"Maybe just some of you are tired of having your leaders hold summits that are long on talk and short on action," she told attendees. "Today's summit aims to be different."
Kelly, a Democrat who replaced Illinois Congressman Jesse Jackson Jr. in a special election earlier this year, joined her colleagues with the Congressional Black Caucus at Chicago State University on the city's South Side, vowing to take solutions back to Washington.
Kelly says Chicago's shootings are the tipping point that prompted the emergency summit. According to the police department, murders are down 24 percent from last year. Overall, violent crime is down.
But a number of high-profile homicides — many involving young people — have alarmed leaders and garnered national attention.
More than 200 people attended the day-long forum. They discussed the proliferation of guns and the impact on youth — issues that go beyond Chicago. Fiery community leaders echoed oft-repeated problems and solutions.
Many spoke of the need for better education, parenting, mentoring and community reinvestment, but none offered new or specific solutions during the eight-plus hours of the forum. Many just needed the time to vent. And anything elected officials come up with would face a contentious Congress that is cutting government programs.
Still, Congressional Black Caucus leaders say ending violence is a priority. They want crime in black communities to draw the same support and sympathy as the Newtown school shootings.
Democratic Rep. Danny Davis represents the West Side of Chicago. He says curbing violence requires a long-term plan.
"I don't think the police are going to solve this problem," Davis says. "It may be putting a focus on early childhood education that does not give you the results you are looking for next week. But they may give you some results in the next 10 or 12 years. So there is the immediacy of the problem but there's not the immediacy of the solution."
Elected officials say Chicago may be the first stop in a national tour around urban violence — with New Orleans and Baltimore next on the list.
Rep. Maxine Waters, a Democrat from Los Angeles attending the summit, says leaders need to show love to young people.
"It's about development of the plan that will come out of this," Waters says. "Then let's see how the Congressional Black Caucus, how the White House, how the police, the Justice Department, how the local mayors, how the community activists can all play into the plan that they develop."
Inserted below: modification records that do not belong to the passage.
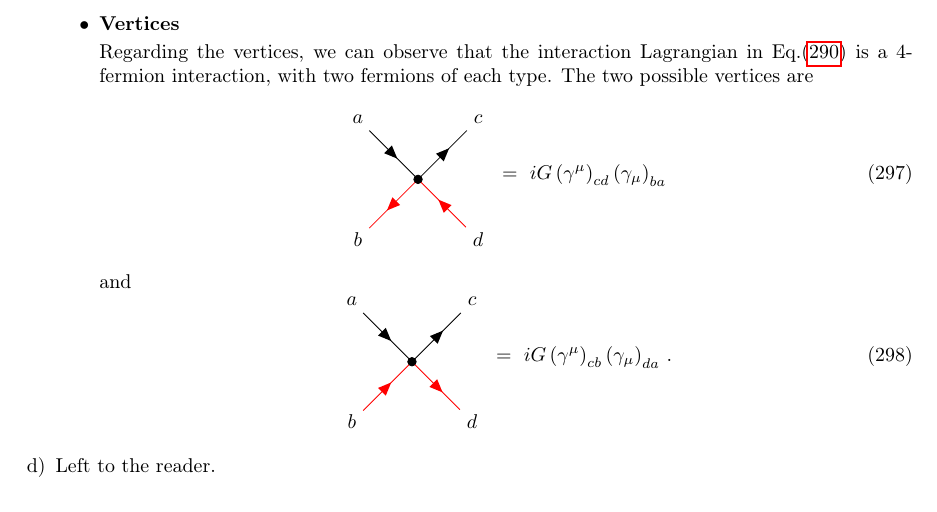
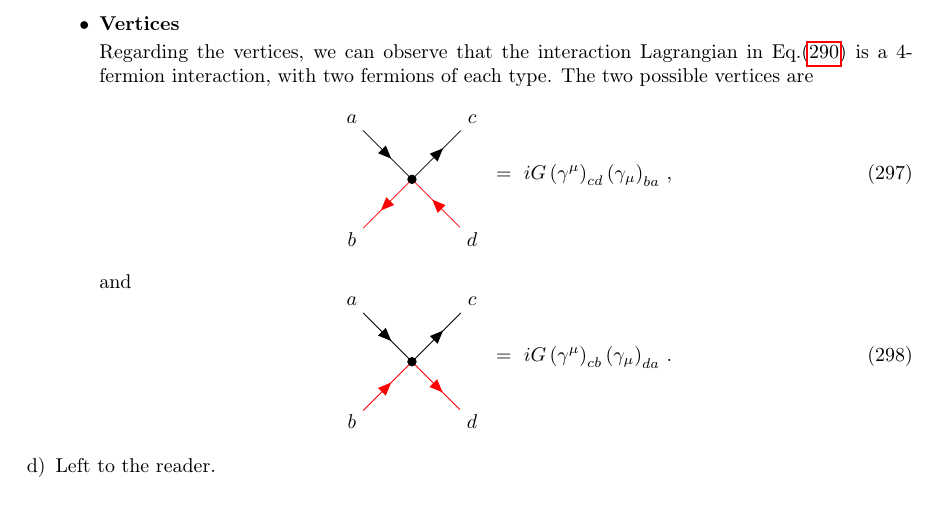
Before and after one commit to niclaurenti/QFT_exercises, a LaTeX document (main.tex, which reads exercises/Ex30.tex): part of page 54 of 54, cut so that both start at the same text. Compiled offline with pdfLaTeX.

Commit message:
Fix missed coma in ex 30

```diff
--- a/exercises/Ex30.tex
+++ b/exercises/Ex30.tex
@@ -550,7 +550,7 @@
                     (v4) -- [red, fermion] (c);
 				};
 			\end{feynman}
-		\end{tikzpicture} ~ = ~ i G \left(\gamma^\mu\right)_{cd} \left(\gamma_\mu\right)_{ba}
+		\end{tikzpicture} ~ = ~ i G \left(\gamma^\mu\right)_{cd} \left(\gamma_\mu\right)_{ba} \,,
 	\end{equation}
     and
         \begin{equation}
```
Also changed, not shown: main.pdf.
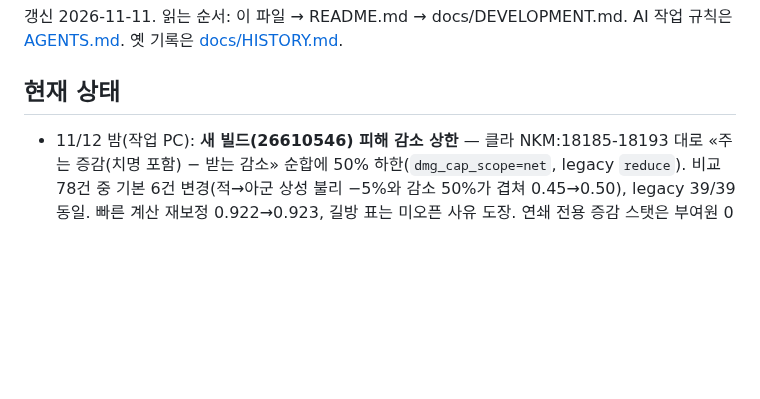
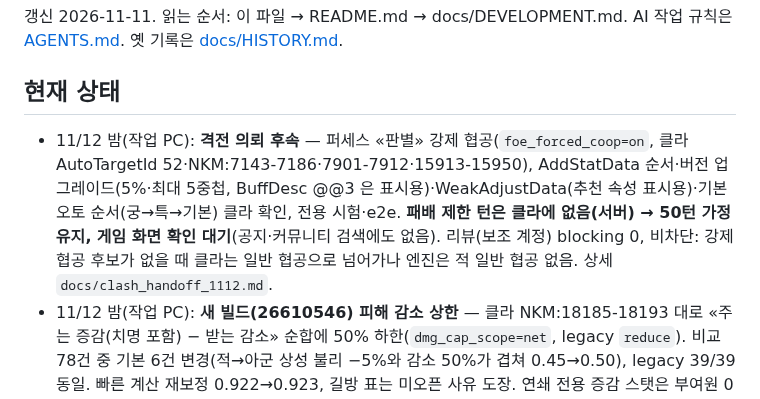
Before and after one commit to QooReche/starsavior-party-navigator, a Markdown page: HANDOFF.md, the part around the change. GitHub-like rendering; blank space fills up the shorter version.

Commit message:
HANDOFF: 격전 의뢰 후속 기록
Co-Authored-By: Claude Opus 5.5 <noreply@anthropic.com>
Claude-Session: https://claude.ai/code/session_0157ND6VJTTMFoJFs86s5aUg

```diff
--- a/HANDOFF.md
+++ b/HANDOFF.md
@@ -4,6 +4,7 @@
 
 ## 현재 상태
 
+- 11/12 밤(작업 PC): **격전 의뢰 후속** — 퍼세스 «판별» 강제 협공(`foe_forced_coop=on`, 클라 AutoTargetId 52·NKM:7143-7186·7901-7912·15913-15950), AddStatData 순서·버전 업그레이드(5%·최대 5중첩, BuffDesc @@3 은 표시용)·WeakAdjustData(추천 속성 표시용)·기본 오토 순서(궁→특→기본) 클라 확인, 전용 시험·e2e. **패배 제한 턴은 클라에 없음(서버) → 50턴 가정 유지, 게임 화면 확인 대기**(공지·커뮤니티 검색에도 없음). 리뷰(보조 계정) blocking 0, 비차단: 강제 협공 후보가 없을 때 클라는 일반 협공으로 넘어가나 엔진은 적 일반 협공 없음. 상세 `docs/clash_handoff_1112.md`.
 - 11/12 밤(작업 PC): **새 빌드(26610546) 피해 감소 상한** — 클라 NKM:18185-18193 대로 «주는 증감(치명 포함) − 받는 감소» 순합에 50% 하한(`dmg_cap_scope=net`, legacy `reduce`). 비교 78건 중 기본 6건 변경(적→아군 상성 불리 −5%와 감소 50%가 겹쳐 0.45→0.50), legacy 39/39 동일. 빠른 계산 재보정 0.922→0.923, 길방 표는 미오픈 사유 도장. 연쇄 전용 증감 스탯은 부여원 0건이라 유지, 격폭(Explosion)은 표·공개 문구 사용처 0건이라 미구현(격전 의뢰는 게임 PC 확인 중). 리뷰(Claude 보조 계정) blocking 0. 비차단: 기대값 엔진 `engine.py` 는 아직 감소항 먼저 상한(빠른 계산 보정으로 흡수), `rule_hits['dmg_cap_scope']` 는 경로 통과 횟수(실제 상한 적용 횟수 아님), `docs/patch_1112.md` 앞 절의 구빌드 서술은 뒤 절이 대체.
 - 11/12 밤: **엔진 가속 종료 판정.** 3차 순수 Python 최적화는 후보 4개 모두 잡음 이하·악화로 채택 없음. Fable·codex astra 상담(둘 다 «측정부터») 뒤 측정 정비: 네이티브 판정 규칙 = ABBA/BAAB 균형 10블록(같은 코드 비 95% 구간 0.970~1.011), 브라우저 1워커 744판 기준 1·2차 가속(+11/11~12 규칙 변경 포함) 실효 **1.13배**(19.61→17.32초). 시간 비중으로 본 Cython 후보 세 묶음(문맥·수정치 9.46%, 능력치·피해 5.03%, 줄 선택·조건·대상 13.32%)을 무한히 빠르게 해도 상한 **1.385배**로 계획한 1.5배 문턱 미달 → 시험판 안 함. 코스모 3팀 전체 탐색(공개 30명·12워커·92,320판) 255초, 브라우저 최대 메모리 약 1.6GiB. 상세 `docs/accel_measure_1112.md`, 측정 도구 `tools/measure_cosmo_1112.py`·`tools/measure_cosmo_browser_1112.py`.
 - 11/12 밤(게임 PC): **격전 의뢰(보스 3종×6단계=18스테이지) 클라 표 기반 반영, 작업 PC 인수인계** — 데이터북에 없어 `tools/build_foe_clash.py` 가 클라 표에서 `data/foe_clash.json`(foe.js 스키마 조각)을 만들고 `foe.py` 가 foe.js 뒤에 덧붙임(데이터북이 같은 콘텐츠를 반영하면 자동으로 안 씀). 옛 판 보스 재현 63/63 스킬·134/134 줄 일치, 18스테이지 시뮬 실행 확인, 기간 게이트·콘텐츠 목록 반영. **미반영: 퍼세스 판별 강제 협공(AutoTargetId 52), 전투 제한 턴·AddStatData 순서 클라 확인, 화면(e2e)·로더 전용 시험·실전 대조 없음.** 정본·남은 일 순서 `docs/clash_handoff_1112.md`. 시험 전체 통과(예외 `savior_reco_sync_test` 1건: 옆 journeyhelper 사본 불일치, 무관).
```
Few writers and public intellectuals command an audience like one currently following Ta-Nehisi Coates. But long before Coates' thoughts shaped nationwide conversations about race, justice and the black experience in America, he found his voice as a young writer in local D.C. and in the city where he grew up, Baltimore.